● **Dataset extract**:
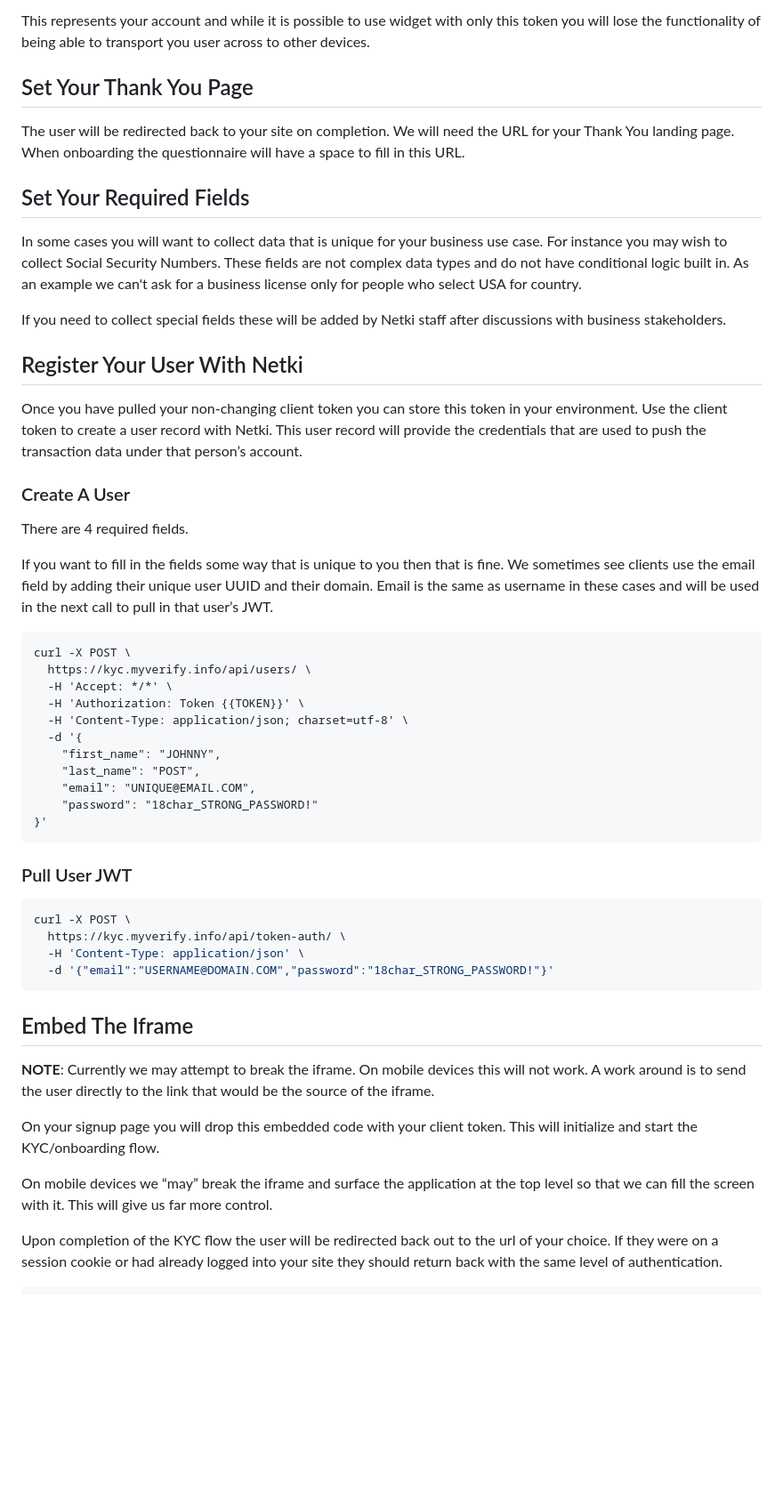
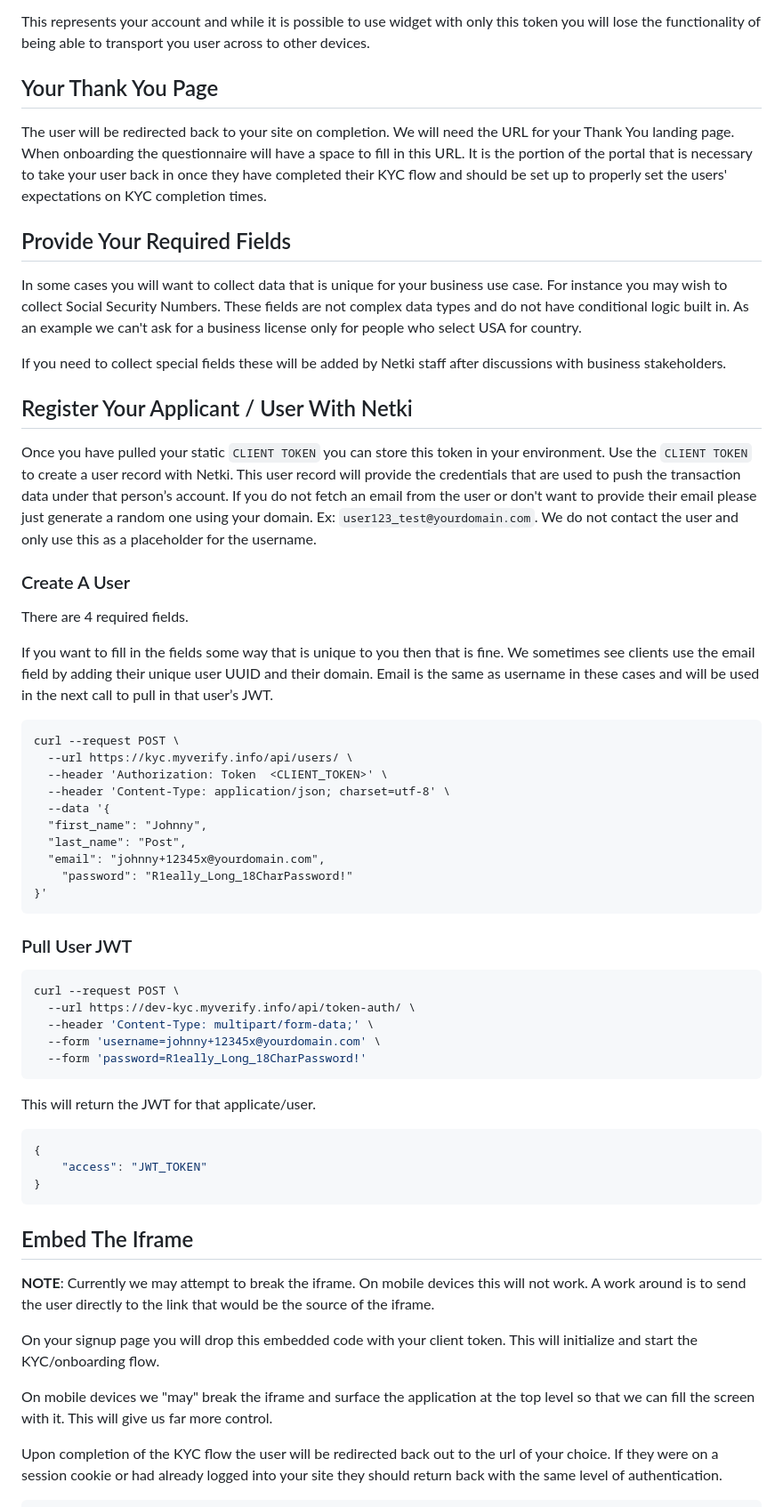
Before and after one commit to netkicorp/netkidocs, a Markdown page: web_sdk.md, the part around one of its changes. Shown at 89% size. Rendered like a GitHub page; blank space fills up the shorter version.

Commit message:
Updated documentation for webSDK integration

````diff
--- a/web_sdk.md
+++ b/web_sdk.md
@@ -85,20 +103,20 @@ This will fetch your business' client token.  This token is used to START the KY
 This represents your account and while it is possible to use widget with only this token you will lose the functionality of being able to transport you user across to other devices.
 
 
-## Set Your Thank You Page
+## Your Thank You Page
 
-The user will be redirected back to your site on completion. We will need the URL for your Thank You landing page. When onboarding the questionnaire will have a space to fill in this URL.
+The user will be redirected back to your site on completion. We will need the URL for your Thank You landing page. When onboarding the questionnaire will have a space to fill in this URL. It is the portion of the portal that is necessary to take your user back in once they have completed their KYC flow and should be set up to properly set the users' expectations on KYC completion times.
 
-## Set Your Required Fields
+## Provide Your Required Fields
 
 In some cases you will want to collect data that is unique for your business use case. For instance you may wish to collect Social Security Numbers. These fields are not complex data types and do not have conditional logic built in.  As an example we can't ask for a business license only for people who select USA for country.
 
 If you need to collect special fields these will be added by Netki staff after discussions with business stakeholders.
 
 
-## Register Your User With Netki
+## Register Your Applicant / User With Netki
 
-Once you have pulled your non-changing client token you can store this token in your environment. Use the client token to create a user record with Netki.  This user record will provide the credentials that are used to push the transaction data under that person’s account.
+Once you have pulled your static `CLIENT TOKEN` you can store this token in your environment. Use the `CLIENT TOKEN` to create a user record with Netki.  This user record will provide the credentials that are used to push the transaction data under that person’s account.  If you do not fetch an email from the user or don't want to provide their email please just generate a random one using your domain.  Ex: `user123_test@yourdomain.com`.  We do not contact the user and only use this as a placeholder for the username.
 
 
 ### Create A User
@@ -108,26 +126,33 @@ There are 4 required fields.
 If you want to fill in the fields some way that is unique to you then that is fine. We sometimes see clients use the email field by adding their unique user UUID and their domain. Email is the same as username in these cases and will be used in the next call to pull in that user’s JWT.
 
 ```
-curl -X POST \
-  https://kyc.myverify.info/api/users/ \
-  -H 'Accept: */*' \
-  -H 'Authorization: Token {{TOKEN}}' \
-  -H 'Content-Type: application/json; charset=utf-8' \
-  -d '{
-	"first_name": "JOHNNY",
-	"last_name": "POST",
-	"email": "UNIQUE@EMAIL.COM",
-	"password": "18char_STRONG_PASSWORD!"
+curl --request POST \
+  --url https://kyc.myverify.info/api/users/ \
+  --header 'Authorization: Token  <CLIENT_TOKEN>' \
+  --header 'Content-Type: application/json; charset=utf-8' \
+  --data '{
+  "first_name": "Johnny",
+  "last_name": "Post",
+  "email": "johnny+12345x@yourdomain.com",
+	"password": "R1eally_Long_18CharPassword!"
 }'
 ```
 
 ### Pull User JWT
 
 ```bash
-curl -X POST \
-  https://kyc.myverify.info/api/token-auth/ \
-  -H 'Content-Type: application/json' \
-  -d '{"email":"USERNAME@DOMAIN.COM","password":"18char_STRONG_PASSWORD!"}'
+curl --request POST \
+  --url https://dev-kyc.myverify.info/api/token-auth/ \
+  --header 'Content-Type: multipart/form-data;' \
+  --form 'username=johnny+12345x@yourdomain.com' \
+  --form 'password=R1eally_Long_18CharPassword!'
+```
+This will return the JWT for that applicate/user.
+
+```javascript
+{
+	"access": "JWT_TOKEN"
+}
 ```
 
 ## Embed The Iframe
@@ -136,7 +161,7 @@ curl -X POST \
 
 On your signup page you will drop this embedded code with your client token. This will initialize and start the KYC/onboarding flow.
 
-On mobile devices we “may” break the iframe and surface the application at the top level so that we can fill the screen with it.  This will give us far more control.
+On mobile devices we "may" break the iframe and surface the application at the top level so that we can fill the screen with it.  This will give us far more control.
 
 Upon completion of the KYC flow the user will be redirected back out to the url of your choice. If they were on a session cookie or had already logged into your site they should return back with the same level of authentication.
 
````
Also changed, not shown: other parts of web_sdk.md (+24 -5 lines), images/Workflows-web_SDK_quickstart.jpg (added).
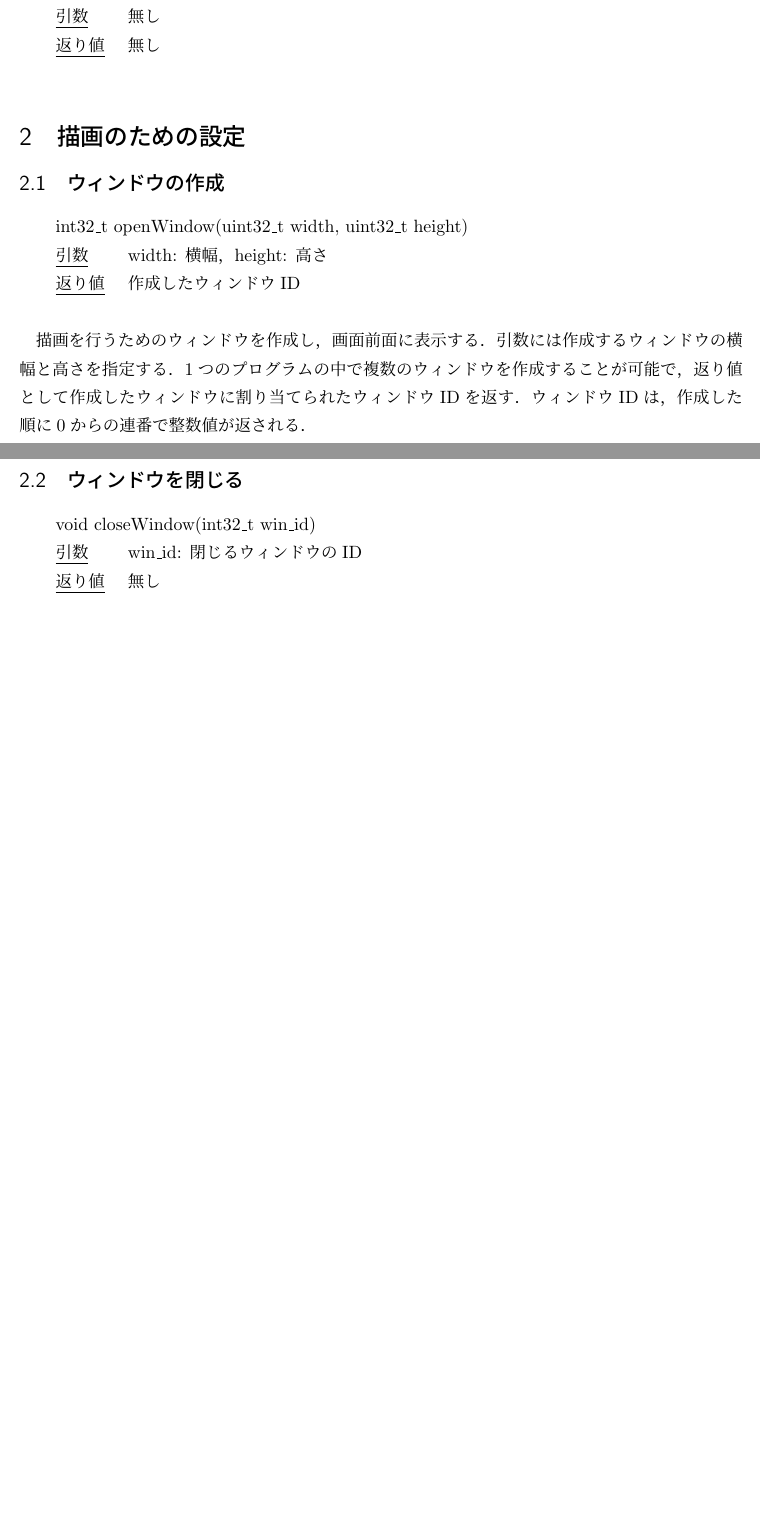
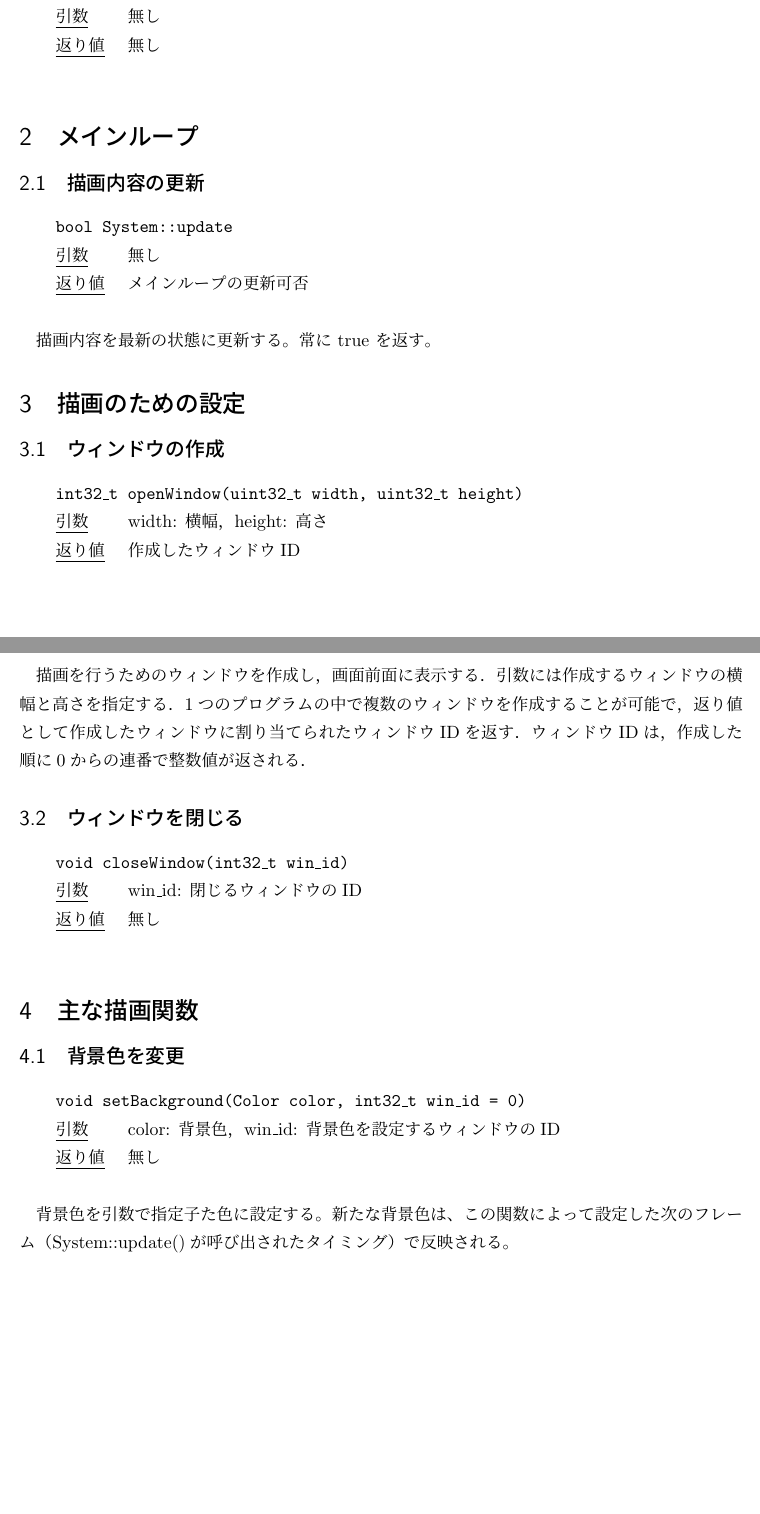
Before and after one commit to nkue-yst/sdfw, a LaTeX document (document/UserGuide.tex): two parts of pages 1 and 2 of 2, joined at a grey line, cut so that both start at the same text, the shorter picture padded with empty space. Compiled offline with pLaTeX and dvipdfmx.

Commit message:
Add function of setting bg color and update main loop

```diff
--- a/document/UserGuide.tex
+++ b/document/UserGuide.tex
@@ -13,6 +13,13 @@
 \begin{document}
 \NumTabs{20}
 
+\newcommand{\function}[3]{
+  \noindent
+  \tab \texttt{#1} \\
+  \tab \underline{引数} \tab #2 \\
+  \tab \underline{返り値} \tab #3 \\\par
+}
+
 %%%%%%%%%%%%%%%%%%%%%%%%%%%%%%%%%%%%%%%%%%%%%%%%%%
 % Title
 %%%%%%%%%%%%%%%%%%%%%%%%%%%%%%%%%%%%%%%%%%%%%%%%%%
@@ -37,4 +39,13 @@
-\tab \underline{返り値} \tab 無し \\
+\function{void quit()}{無し}{無し}
+
+
+%%%%%%%%%%%%%%%%%%%%%%%%%%%%%%%%%%%%%%%%%%%%%%%%%%
+% メインループ
+%%%%%%%%%%%%%%%%%%%%%%%%%%%%%%%%%%%%%%%%%%%%%%%%%%
+\section{メインループ}
+\subsection{描画内容の更新}
+\function{bool System::update}{無し}{メインループの更新可否}
+描画内容を最新の状態に更新する。常に true を返す。
 
 
 %%%%%%%%%%%%%%%%%%%%%%%%%%%%%%%%%%%%%%%%%%%%%%%%%%
@@ -42,17 +53,20 @@
 %%%%%%%%%%%%%%%%%%%%%%%%%%%%%%%%%%%%%%%%%%%%%%%%%%
 \section{描画のための設定}
 \subsection{ウィンドウの作成}
-\noindent
-\tab int32\_t openWindow(uint32\_t width, uint32\_t height) \\
-\tab \underline{引数} \tab width: 横幅，height: 高さ \\
-\tab \underline{返り値} \tab 作成したウィンドウID \\\par
+\function{int32\_t openWindow(uint32\_t width, uint32\_t height)}{width: 横幅，height: 高さ}{作成したウィンドウID}
 描画を行うためのウィンドウを作成し，画面前面に表示する．引数には作成するウィンドウの横幅と高さを指定する．1つのプログラムの中で複数のウィンドウを作成することが可能で，返り値として作成したウィンドウに割り当てられたウィンドウIDを返す．ウィンドウIDは，作成した順に0からの連番で整数値が返される．
 
 \subsection{ウィンドウを閉じる}
-\noindent
-\tab void closeWindow(int32\_t win\_id) \\
-\tab \underline{引数} \tab win\_id: 閉じるウィンドウのID \\
-\tab \underline{返り値} \tab 無し \\\par
+\function{void closeWindow(int32\_t win\_id)}{win\_id: 閉じるウィンドウのID}{無し}
+
+
+%%%%%%%%%%%%%%%%%%%%%%%%%%%%%%%%%%%%%%%%%%%%%%%%%%
+% 主な描画関数
+%%%%%%%%%%%%%%%%%%%%%%%%%%%%%%%%%%%%%%%%%%%%%%%%%%
+\section{主な描画関数}
+\subsection{背景色を変更}
+\function{void setBackground(Color color, int32\_t win\_id = 0)}{color: 背景色，win\_id: 背景色を設定するウィンドウのID}{無し}
+背景色を引数で指定子た色に設定する。新たな背景色は、この関数によって設定した次のフレーム（System::update()が呼び出されたタイミング）で反映される。
 
 
 \end{document}
```
Also changed, not shown: document/UserGuide.pdf, document/UserGuide.tex (7 more changed lines), 6 other files.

● **Problem to work on**: Search the listing above for the string "push" and return each line it appears on.

● **Exercise response**:
-Once you have pulled your non-changing client token you can store this token in your environment. Use the client token to create a user record with Netki.  This user record will provide the credentials that are used to push the transaction data under that person’s account.
+Once you have pulled your static `CLIENT TOKEN` you can store this token in your environment. Use the `CLIENT TOKEN` to create a user record with Netki.  This user record will provide the credentials that are used to push the transaction data under that person’s account.  If you do not fetch an email from the user or don't want to provide their email please just generate a random one using your domain.  Ex: `user123_test@yourdomain.com`.  We do not contact the user and only use this as a placeholder for the username.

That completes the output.